Exercise description: Every line below is to be quoted exactly, with nothing added or dropped.

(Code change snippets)
▬▬▬
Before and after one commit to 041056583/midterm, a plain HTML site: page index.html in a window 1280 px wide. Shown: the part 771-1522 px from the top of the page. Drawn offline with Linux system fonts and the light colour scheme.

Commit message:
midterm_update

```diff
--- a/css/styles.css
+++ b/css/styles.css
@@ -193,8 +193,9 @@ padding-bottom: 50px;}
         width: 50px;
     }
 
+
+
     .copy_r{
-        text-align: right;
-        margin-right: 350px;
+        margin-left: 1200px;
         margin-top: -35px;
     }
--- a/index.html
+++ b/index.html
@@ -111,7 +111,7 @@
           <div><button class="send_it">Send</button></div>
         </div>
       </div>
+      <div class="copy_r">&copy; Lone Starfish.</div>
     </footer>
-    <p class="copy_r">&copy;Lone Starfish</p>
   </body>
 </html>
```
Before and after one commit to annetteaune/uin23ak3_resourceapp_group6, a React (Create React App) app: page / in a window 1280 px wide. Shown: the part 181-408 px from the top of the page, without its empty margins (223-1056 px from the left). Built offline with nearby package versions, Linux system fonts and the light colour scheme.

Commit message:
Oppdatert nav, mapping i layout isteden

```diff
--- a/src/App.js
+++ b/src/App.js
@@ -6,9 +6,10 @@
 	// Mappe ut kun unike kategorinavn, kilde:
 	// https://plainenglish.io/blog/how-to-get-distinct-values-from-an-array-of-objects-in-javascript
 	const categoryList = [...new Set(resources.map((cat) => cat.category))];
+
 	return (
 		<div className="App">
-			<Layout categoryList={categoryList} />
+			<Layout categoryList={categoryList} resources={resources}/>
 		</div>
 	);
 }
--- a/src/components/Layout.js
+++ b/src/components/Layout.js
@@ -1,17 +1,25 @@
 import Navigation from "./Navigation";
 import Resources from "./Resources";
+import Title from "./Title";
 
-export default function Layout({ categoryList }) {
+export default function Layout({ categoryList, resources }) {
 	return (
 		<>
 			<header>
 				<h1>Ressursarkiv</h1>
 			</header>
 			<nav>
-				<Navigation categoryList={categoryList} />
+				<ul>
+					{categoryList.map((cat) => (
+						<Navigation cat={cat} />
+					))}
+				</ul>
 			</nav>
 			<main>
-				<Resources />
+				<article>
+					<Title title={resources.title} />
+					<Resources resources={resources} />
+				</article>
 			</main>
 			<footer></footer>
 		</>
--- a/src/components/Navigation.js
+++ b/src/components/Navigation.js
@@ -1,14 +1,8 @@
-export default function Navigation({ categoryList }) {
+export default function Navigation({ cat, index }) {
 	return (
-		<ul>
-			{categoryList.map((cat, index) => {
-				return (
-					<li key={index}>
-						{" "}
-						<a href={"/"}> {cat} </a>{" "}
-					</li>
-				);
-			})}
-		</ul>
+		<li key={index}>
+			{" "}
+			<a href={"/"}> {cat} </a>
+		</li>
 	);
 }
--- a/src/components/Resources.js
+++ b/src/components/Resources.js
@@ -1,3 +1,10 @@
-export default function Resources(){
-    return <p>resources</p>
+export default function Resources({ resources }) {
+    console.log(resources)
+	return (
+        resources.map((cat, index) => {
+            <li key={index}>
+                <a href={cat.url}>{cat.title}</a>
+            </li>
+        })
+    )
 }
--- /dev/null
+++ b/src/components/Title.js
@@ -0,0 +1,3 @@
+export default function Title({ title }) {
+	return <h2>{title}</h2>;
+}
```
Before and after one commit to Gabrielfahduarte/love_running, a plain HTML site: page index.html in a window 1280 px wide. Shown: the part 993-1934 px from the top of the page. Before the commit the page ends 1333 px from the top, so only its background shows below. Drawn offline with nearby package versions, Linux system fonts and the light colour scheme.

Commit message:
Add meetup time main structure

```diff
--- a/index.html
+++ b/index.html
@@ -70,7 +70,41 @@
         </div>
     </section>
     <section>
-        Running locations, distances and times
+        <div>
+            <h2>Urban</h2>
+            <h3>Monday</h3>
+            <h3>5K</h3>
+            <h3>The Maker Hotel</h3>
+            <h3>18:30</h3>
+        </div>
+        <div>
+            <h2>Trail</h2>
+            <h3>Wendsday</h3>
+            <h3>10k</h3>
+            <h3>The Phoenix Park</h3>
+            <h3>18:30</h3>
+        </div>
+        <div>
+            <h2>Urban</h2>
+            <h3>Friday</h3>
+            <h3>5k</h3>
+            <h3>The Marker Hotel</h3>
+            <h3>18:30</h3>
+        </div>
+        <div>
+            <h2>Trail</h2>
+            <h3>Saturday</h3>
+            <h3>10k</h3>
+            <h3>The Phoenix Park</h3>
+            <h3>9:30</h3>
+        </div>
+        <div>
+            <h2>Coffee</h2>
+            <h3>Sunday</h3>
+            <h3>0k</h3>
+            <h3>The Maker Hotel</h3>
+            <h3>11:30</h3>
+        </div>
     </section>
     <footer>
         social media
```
▬▬▬
The completed task:
Before and after one commit to 041056583/midterm, a plain HTML site: page index.html in a window 1280 px wide. Shown: the part 771-1522 px from the top of the page. Drawn offline with Linux system fonts and the light colour scheme.

Commit message:
midterm_update

```diff
--- a/css/styles.css
+++ b/css/styles.css
@@ -193,8 +193,9 @@ padding-bottom: 50px;}
         width: 50px;
     }
 
+
+
     .copy_r{
-        text-align: right;
-        margin-right: 350px;
+        margin-left: 1200px;
         margin-top: -35px;
     }
--- a/index.html
+++ b/index.html
@@ -111,7 +111,7 @@
           <div><button class="send_it">Send</button></div>
         </div>
       </div>
+      <div class="copy_r">&copy; Lone Starfish.</div>
     </footer>
-    <p class="copy_r">&copy;Lone Starfish</p>
   </body>
 </html>
```
Before and after one commit to annetteaune/uin23ak3_resourceapp_group6, a React (Create React App) app: page / in a window 1280 px wide. Shown: the part 181-408 px from the top of the page, without its empty margins (223-1056 px from the left). Built offline with nearby package versions, Linux system fonts and the light colour scheme.

Commit message:
Oppdatert nav, mapping i layout isteden

```diff
--- a/src/App.js
+++ b/src/App.js
@@ -6,9 +6,10 @@
 	// Mappe ut kun unike kategorinavn, kilde:
 	// https://plainenglish.io/blog/how-to-get-distinct-values-from-an-array-of-objects-in-javascript
 	const categoryList = [...new Set(resources.map((cat) => cat.category))];
+
 	return (
 		<div className="App">
-			<Layout categoryList={categoryList} />
+			<Layout categoryList={categoryList} resources={resources}/>
 		</div>
 	);
 }
--- a/src/components/Layout.js
+++ b/src/components/Layout.js
@@ -1,17 +1,25 @@
 import Navigation from "./Navigation";
 import Resources from "./Resources";
+import Title from "./Title";
 
-export default function Layout({ categoryList }) {
+export default function Layout({ categoryList, resources }) {
 	return (
 		<>
 			<header>
 				<h1>Ressursarkiv</h1>
 			</header>
 			<nav>
-				<Navigation categoryList={categoryList} />
+				<ul>
+					{categoryList.map((cat) => (
+						<Navigation cat={cat} />
+					))}
+				</ul>
 			</nav>
 			<main>
-				<Resources />
+				<article>
+					<Title title={resources.title} />
+					<Resources resources={resources} />
+				</article>
 			</main>
 			<footer></footer>
 		</>
--- a/src/components/Navigation.js
+++ b/src/components/Navigation.js
@@ -1,14 +1,8 @@
-export default function Navigation({ categoryList }) {
+export default function Navigation({ cat, index }) {
 	return (
-		<ul>
-			{categoryList.map((cat, index) => {
-				return (
-					<li key={index}>
-						{" "}
-						<a href={"/"}> {cat} </a>{" "}
-					</li>
-				);
-			})}
-		</ul>
+		<li key={index}>
+			{" "}
+			<a href={"/"}> {cat} </a>
+		</li>
 	);
 }
--- a/src/components/Resources.js
+++ b/src/components/Resources.js
@@ -1,3 +1,10 @@
-export default function Resources(){
-    return <p>resources</p>
+export default function Resources({ resources }) {
+    console.log(resources)
+	return (
+        resources.map((cat, index) => {
+            <li key={index}>
+                <a href={cat.url}>{cat.title}</a>
+            </li>
+        })
+    )
 }
--- /dev/null
+++ b/src/components/Title.js
@@ -0,0 +1,3 @@
+export default function Title({ title }) {
+	return <h2>{title}</h2>;
+}
```
Before and after one commit to Gabrielfahduarte/love_running, a plain HTML site: page index.html in a window 1280 px wide. Shown: the part 993-1934 px from the top of the page. Before the commit the page ends 1333 px from the top, so only its background shows below. Drawn offline with nearby package versions, Linux system fonts and the light colour scheme.

Commit message:
Add meetup time main structure

```diff
--- a/index.html
+++ b/index.html
@@ -70,7 +70,41 @@
         </div>
     </section>
     <section>
-        Running locations, distances and times
+        <div>
+            <h2>Urban</h2>
+            <h3>Monday</h3>
+            <h3>5K</h3>
+            <h3>The Maker Hotel</h3>
+            <h3>18:30</h3>
+        </div>
+        <div>
+            <h2>Trail</h2>
+            <h3>Wendsday</h3>
+            <h3>10k</h3>
+            <h3>The Phoenix Park</h3>
+            <h3>18:30</h3>
+        </div>
+        <div>
+            <h2>Urban</h2>
+            <h3>Friday</h3>
+            <h3>5k</h3>
+            <h3>The Marker Hotel</h3>
+            <h3>18:30</h3>
+        </div>
+        <div>
+            <h2>Trail</h2>
+            <h3>Saturday</h3>
+            <h3>10k</h3>
+            <h3>The Phoenix Park</h3>
+            <h3>9:30</h3>
+        </div>
+        <div>
+            <h2>Coffee</h2>
+            <h3>Sunday</h3>
+            <h3>0k</h3>
+            <h3>The Maker Hotel</h3>
+            <h3>11:30</h3>
+        </div>
     </section>
     <footer>
         social media
```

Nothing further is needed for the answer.